In your copy, include no images, and write out every entry below exactly as it stands.

*** Opening Record extracts ***

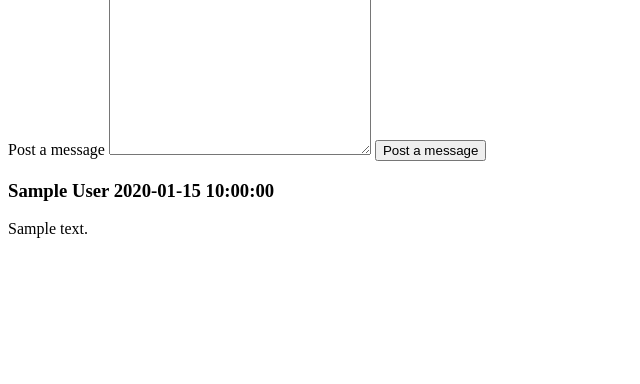
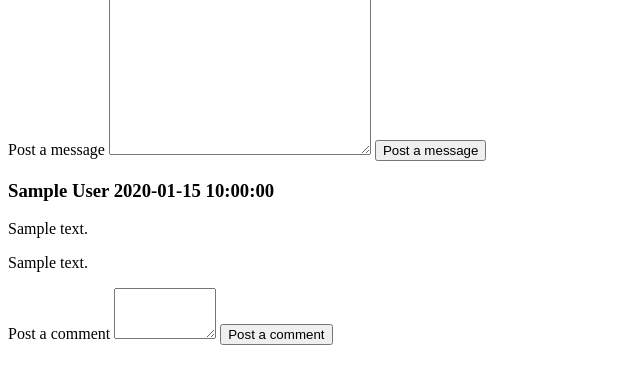
Before and after one commit to mooner70/Wall, a Flask app: template templates/wall.html in a window 1280 px wide. Shown: the part 136-520 px from the top of the page, without its empty margins (0-640 px from the left). Run offline with Flask 2, Linux system fonts and the light colour scheme; the template is opened without the code that fills it: most values are stand-ins (such as "Sample title", 1, 10 or a date in 2020).

Commit message:
Posting Comments working

```diff
--- a/server.py
+++ b/server.py
@@ -99,7 +99,7 @@ def valReg():
 @app.route('/wall')
 
 def wall():
-    query = "select users.first_name, users.last_name, messages.message, date_format(messages.created_at, '%b %d %Y') AS date FROM users JOIN messages ON users.id = messages.user_id ORDER BY messages.created_at DESC"
+    query = "select users.first_name, messages.id, users.last_name, messages.message, date_format(messages.created_at, '%b %d %Y') AS date FROM users JOIN messages ON users.id = messages.user_id ORDER BY messages.created_at DESC"
     container = mysql.query_db(query)
     return render_template('wall.html', container=container)
 
@@ -114,6 +114,20 @@ def post():
     mysql.query_db(query, data)
     return redirect('/wall')
 
+@app.route('/comment', methods=["POST"])
+
+def comment():
+    id = session["user"]["id"]
+    mID = request.form['hidden']
+    query = "INSERT INTO comments (comment, created_at, updated_at, user_id, message_id) VALUES (:comment, NOW(), NOW(), :id, :mID)"
+    data = {
+        "comment": request.form["comment"],
+        "id": id,
+        "mID": mID
+    }
+    mysql.query_db(query, data)
+    return redirect('/wall')
+
 
 
 
--- a/templates/wall.html
+++ b/templates/wall.html
@@ -17,12 +17,20 @@
         <form action="/wall" method="POST">
             <label for="message">Post a message</label>
             <textarea name="message" cols="30" rows="10"></textarea>
-            <input type="submit" value="Post a message">
+            <input type="submit" name="message" value="Post a message">
         </form>
         {% for item in container %}
         <h3>{{item["first_name"]}} {{item["last_name"]}} {{item["date"]}}</h3>
         <p>{{item["message"]}}</p>
+        <p>{{ item['comment'] }}</p>
+        <form action="/comment" method="post">
+            <label for="comment">Post a comment</label>
+            <textarea name="comment" cols="10" rows="3"></textarea>
+            <input type="hidden" name="hidden" value="{{ item['id'] }}">
+            <input type="submit" name="comment" value="Post a comment">
+        </form>
         {% endfor %}
+
 
         <!-- <h3>{{container["users.first_name"]}}</h3> -->
     </div>
```
Also changed, not shown: 1 other file.
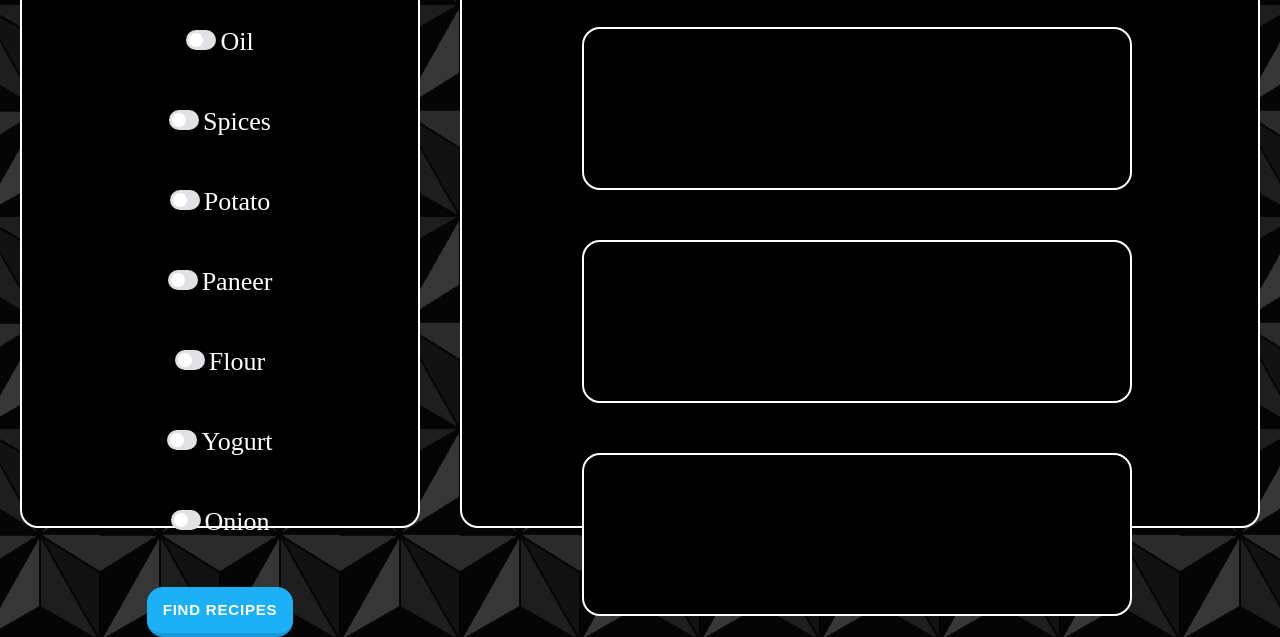
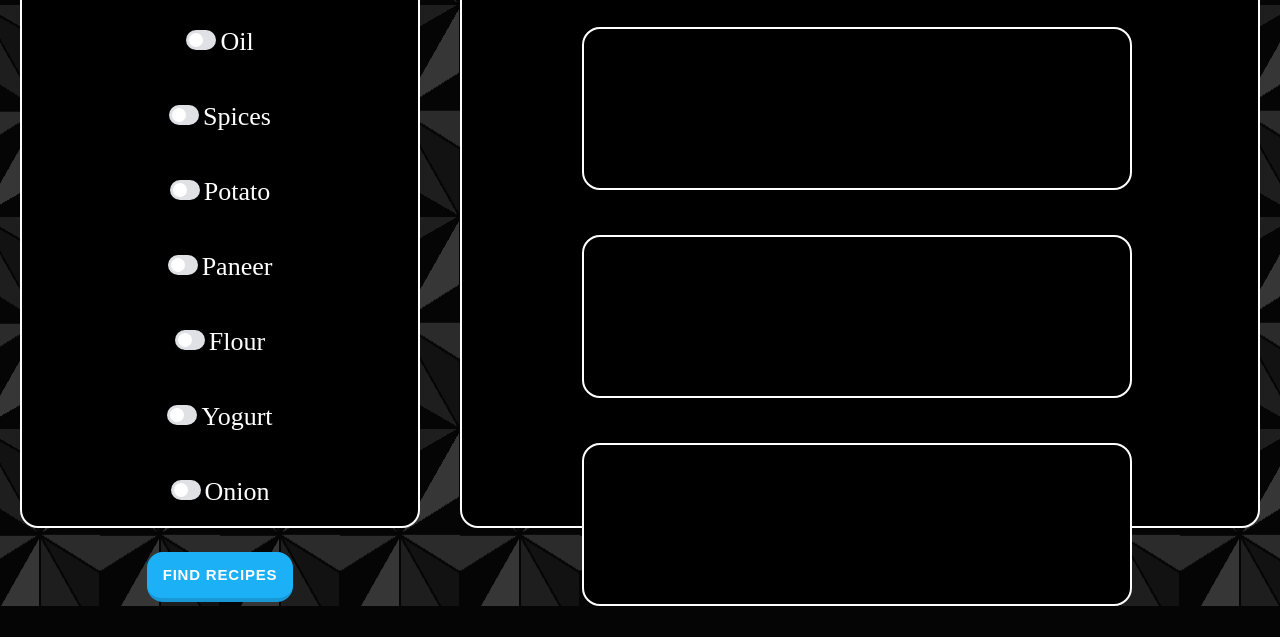
Before and after one commit to Jyublee/Indie-Bytes, a plain HTML site: page index.html in a window 1280 px wide. Shown: the part 289-926 px from the top of the page. After the commit the page ends 895 px from the top, so only its background shows below. Drawn offline with Linux system fonts and the light colour scheme.

Commit message:
Update checkbox-wrapper-2.css
Re-defined Buttons

```diff
--- a/css/checkbox-wrapper-2.css
+++ b/css/checkbox-wrapper-2.css
@@ -1,11 +1,11 @@
 .checkbox-container {
+    display: flex;
     position: flex;
     height: 100px;
     display: grid;
-    flex-wrap: wrap;
-    gap: 50px;
+    gap: 45px;
     align-items: center;
-    margin-top: 50px; /* Add margin to create vertical spacing */
+    margin-top: 50px;
 }
 
 
@@ -74,7 +74,7 @@ background-color: #535db3;
 }
 
 .checkbox-wrapper-2 label {
-    font-size: 26px; /* Adjust the font size to your preference */
+    font-size: 26px;
 }
 
 .button-container {
@@ -83,7 +83,6 @@ background-color: #535db3;
   align-items: center;
 }
 
-/* CSS */
 .button-19 {
   position: relative;
   appearance: button;
```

*** Closing Record extracts ***

• _Result of the exercise_
Before and after one commit to mooner70/Wall, a Flask app: template templates/wall.html in a window 1280 px wide. Shown: the part 136-520 px from the top of the page, without its empty margins (0-640 px from the left). Run offline with Flask 2, Linux system fonts and the light colour scheme; the template is opened without the code that fills it: most values are stand-ins (such as "Sample title", 1, 10 or a date in 2020).

Commit message:
Posting Comments working

```diff
--- a/server.py
+++ b/server.py
@@ -99,7 +99,7 @@ def valReg():
 @app.route('/wall')
 
 def wall():
-    query = "select users.first_name, users.last_name, messages.message, date_format(messages.created_at, '%b %d %Y') AS date FROM users JOIN messages ON users.id = messages.user_id ORDER BY messages.created_at DESC"
+    query = "select users.first_name, messages.id, users.last_name, messages.message, date_format(messages.created_at, '%b %d %Y') AS date FROM users JOIN messages ON users.id = messages.user_id ORDER BY messages.created_at DESC"
     container = mysql.query_db(query)
     return render_template('wall.html', container=container)
 
@@ -114,6 +114,20 @@ def post():
     mysql.query_db(query, data)
     return redirect('/wall')
 
+@app.route('/comment', methods=["POST"])
+
+def comment():
+    id = session["user"]["id"]
+    mID = request.form['hidden']
+    query = "INSERT INTO comments (comment, created_at, updated_at, user_id, message_id) VALUES (:comment, NOW(), NOW(), :id, :mID)"
+    data = {
+        "comment": request.form["comment"],
+        "id": id,
+        "mID": mID
+    }
+    mysql.query_db(query, data)
+    return redirect('/wall')
+
 
 
 
--- a/templates/wall.html
+++ b/templates/wall.html
@@ -17,12 +17,20 @@
         <form action="/wall" method="POST">
             <label for="message">Post a message</label>
             <textarea name="message" cols="30" rows="10"></textarea>
-            <input type="submit" value="Post a message">
+            <input type="submit" name="message" value="Post a message">
         </form>
         {% for item in container %}
         <h3>{{item["first_name"]}} {{item["last_name"]}} {{item["date"]}}</h3>
         <p>{{item["message"]}}</p>
+        <p>{{ item['comment'] }}</p>
+        <form action="/comment" method="post">
+            <label for="comment">Post a comment</label>
+            <textarea name="comment" cols="10" rows="3"></textarea>
+            <input type="hidden" name="hidden" value="{{ item['id'] }}">
+            <input type="submit" name="comment" value="Post a comment">
+        </form>
         {% endfor %}
+
 
         <!-- <h3>{{container["users.first_name"]}}</h3> -->
     </div>
```
Also changed, not shown: 1 other file.
Before and after one commit to Jyublee/Indie-Bytes, a plain HTML site: page index.html in a window 1280 px wide. Shown: the part 289-926 px from the top of the page. After the commit the page ends 895 px from the top, so only its background shows below. Drawn offline with Linux system fonts and the light colour scheme.

Commit message:
Update checkbox-wrapper-2.css
Re-defined Buttons

```diff
--- a/css/checkbox-wrapper-2.css
+++ b/css/checkbox-wrapper-2.css
@@ -1,11 +1,11 @@
 .checkbox-container {
+    display: flex;
     position: flex;
     height: 100px;
     display: grid;
-    flex-wrap: wrap;
-    gap: 50px;
+    gap: 45px;
     align-items: center;
-    margin-top: 50px; /* Add margin to create vertical spacing */
+    margin-top: 50px;
 }
 
 
@@ -74,7 +74,7 @@ background-color: #535db3;
 }
 
 .checkbox-wrapper-2 label {
-    font-size: 26px; /* Adjust the font size to your preference */
+    font-size: 26px;
 }
 
 .button-container {
@@ -83,7 +83,6 @@ background-color: #535db3;
   align-items: center;
 }
 
-/* CSS */
 .button-19 {
   position: relative;
   appearance: button;
```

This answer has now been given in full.